EXERCISE OBJECTIVE.
Only the images are to be dropped; the records themselves must be repeated exactly.

(Front-end code edit data)
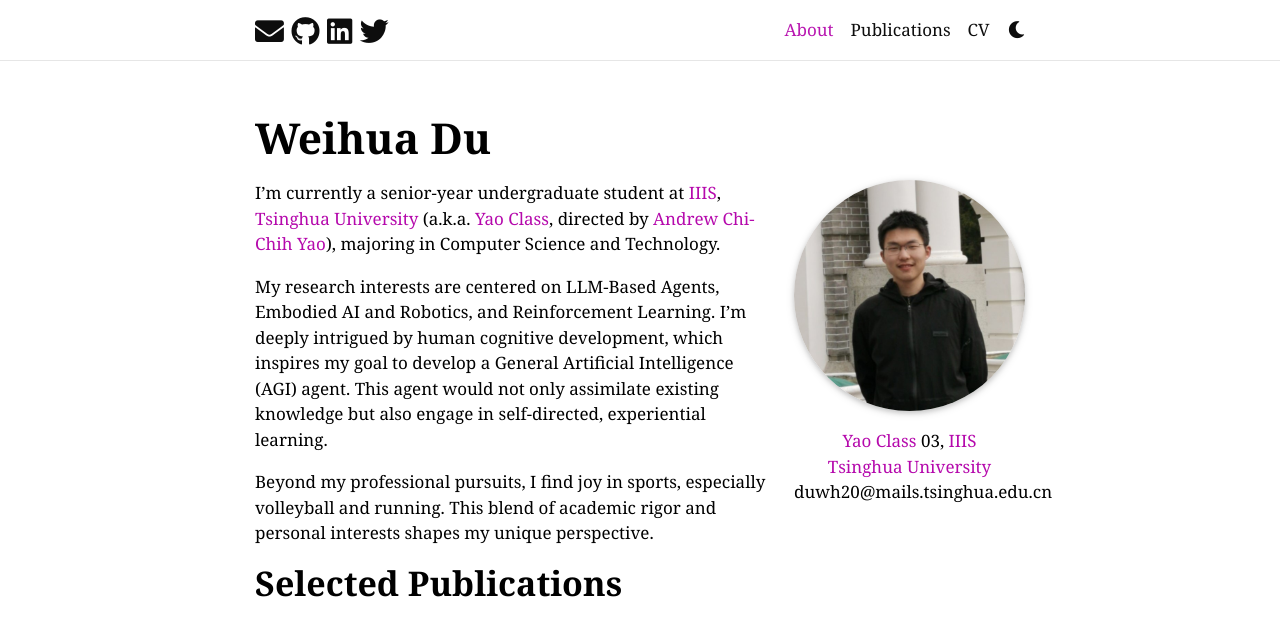
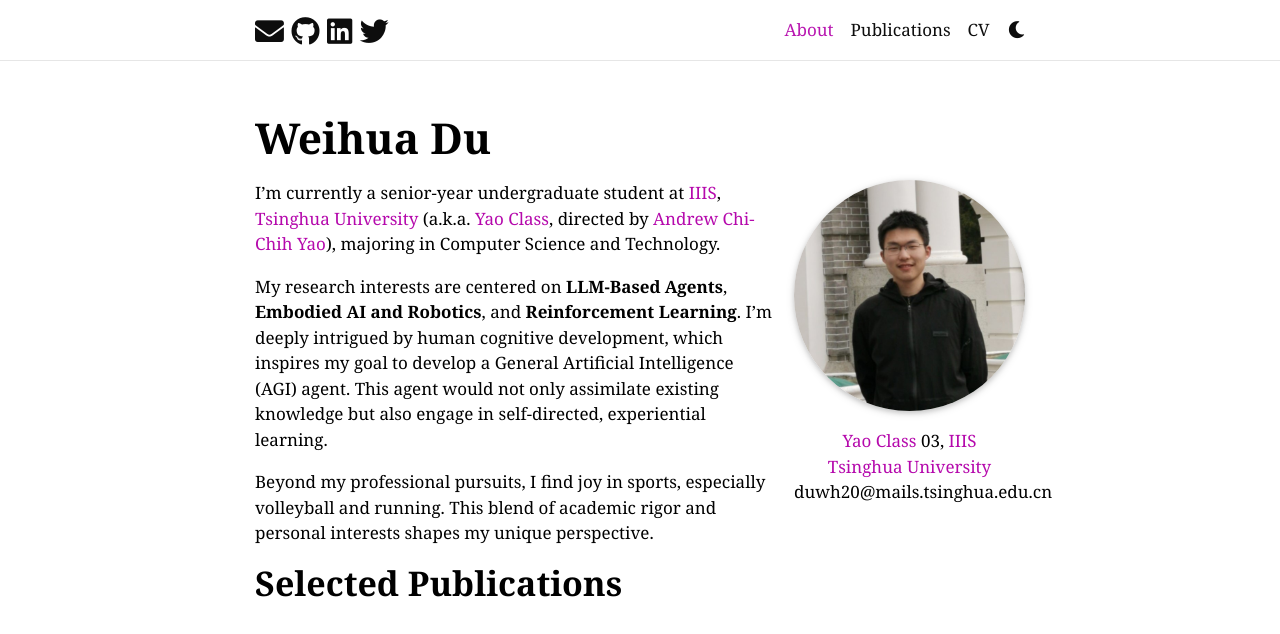
Before and after one commit to StigLidu/StigLidu.github.io, a Jekyll site: the page built from _pages/about.md, in a window 1280 px wide and 930 px high, cut to the strip 0-634 px from the top of the window. Built offline with Jekyll 4.4.1, drawn with Linux system fonts in a browser that asks for light colours; full-size pictures stand in for the smaller copies a plugin makes; comment, search, counter and statistics services are not loaded; a style sheet for code colours, icons or effects is not loaded.

Commit message:
[update] 12.10

```diff
--- a/_pages/about.md
+++ b/_pages/about.md
@@ -20,6 +20,6 @@ social: true  # includes social icons at the bottom of the page
 
 I'm currently a senior-year undergraduate student at [IIIS](https://iiis.tsinghua.edu.cn/en/), [Tsinghua University](https://www.tsinghua.edu.cn/en/) (a.k.a. [Yao Class](https://iiis.tsinghua.edu.cn/en/yaoclass/), directed by [Andrew Chi-Chih Yao](https://iiis.tsinghua.edu.cn/yao/)), majoring in Computer Science and Technology.
 
-My research interests are centered on LLM-Based Agents, Embodied AI and Robotics, and Reinforcement Learning. I'm deeply intrigued by human cognitive development, which inspires my goal to develop a General Artificial Intelligence (AGI) agent. This agent would not only assimilate existing knowledge but also engage in self-directed, experiential learning.
+My research interests are centered on **LLM-Based Agents**, **Embodied AI and Robotics**, and **Reinforcement Learning**. I'm deeply intrigued by human cognitive development, which inspires my goal to develop a General Artificial Intelligence (AGI) agent. This agent would not only assimilate existing knowledge but also engage in self-directed, experiential learning.
 
 Beyond my professional pursuits, I find joy in sports, especially volleyball and running. This blend of academic rigor and personal interests shapes my unique perspective.
```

OUTPUT FOR THIS EXERCISE.
Before and after one commit to StigLidu/StigLidu.github.io, a Jekyll site: the page built from _pages/about.md, in a window 1280 px wide and 930 px high, cut to the strip 0-634 px from the top of the window. Built offline with Jekyll 4.4.1, drawn with Linux system fonts in a browser that asks for light colours; full-size pictures stand in for the smaller copies a plugin makes; comment, search, counter and statistics services are not loaded; a style sheet for code colours, icons or effects is not loaded.

Commit message:
[update] 12.10

```diff
--- a/_pages/about.md
+++ b/_pages/about.md
@@ -20,6 +20,6 @@ social: true  # includes social icons at the bottom of the page
 
 I'm currently a senior-year undergraduate student at [IIIS](https://iiis.tsinghua.edu.cn/en/), [Tsinghua University](https://www.tsinghua.edu.cn/en/) (a.k.a. [Yao Class](https://iiis.tsinghua.edu.cn/en/yaoclass/), directed by [Andrew Chi-Chih Yao](https://iiis.tsinghua.edu.cn/yao/)), majoring in Computer Science and Technology.
 
-My research interests are centered on LLM-Based Agents, Embodied AI and Robotics, and Reinforcement Learning. I'm deeply intrigued by human cognitive development, which inspires my goal to develop a General Artificial Intelligence (AGI) agent. This agent would not only assimilate existing knowledge but also engage in self-directed, experiential learning.
+My research interests are centered on **LLM-Based Agents**, **Embodied AI and Robotics**, and **Reinforcement Learning**. I'm deeply intrigued by human cognitive development, which inspires my goal to develop a General Artificial Intelligence (AGI) agent. This agent would not only assimilate existing knowledge but also engage in self-directed, experiential learning.
 
 Beyond my professional pursuits, I find joy in sports, especially volleyball and running. This blend of academic rigor and personal interests shapes my unique perspective.
```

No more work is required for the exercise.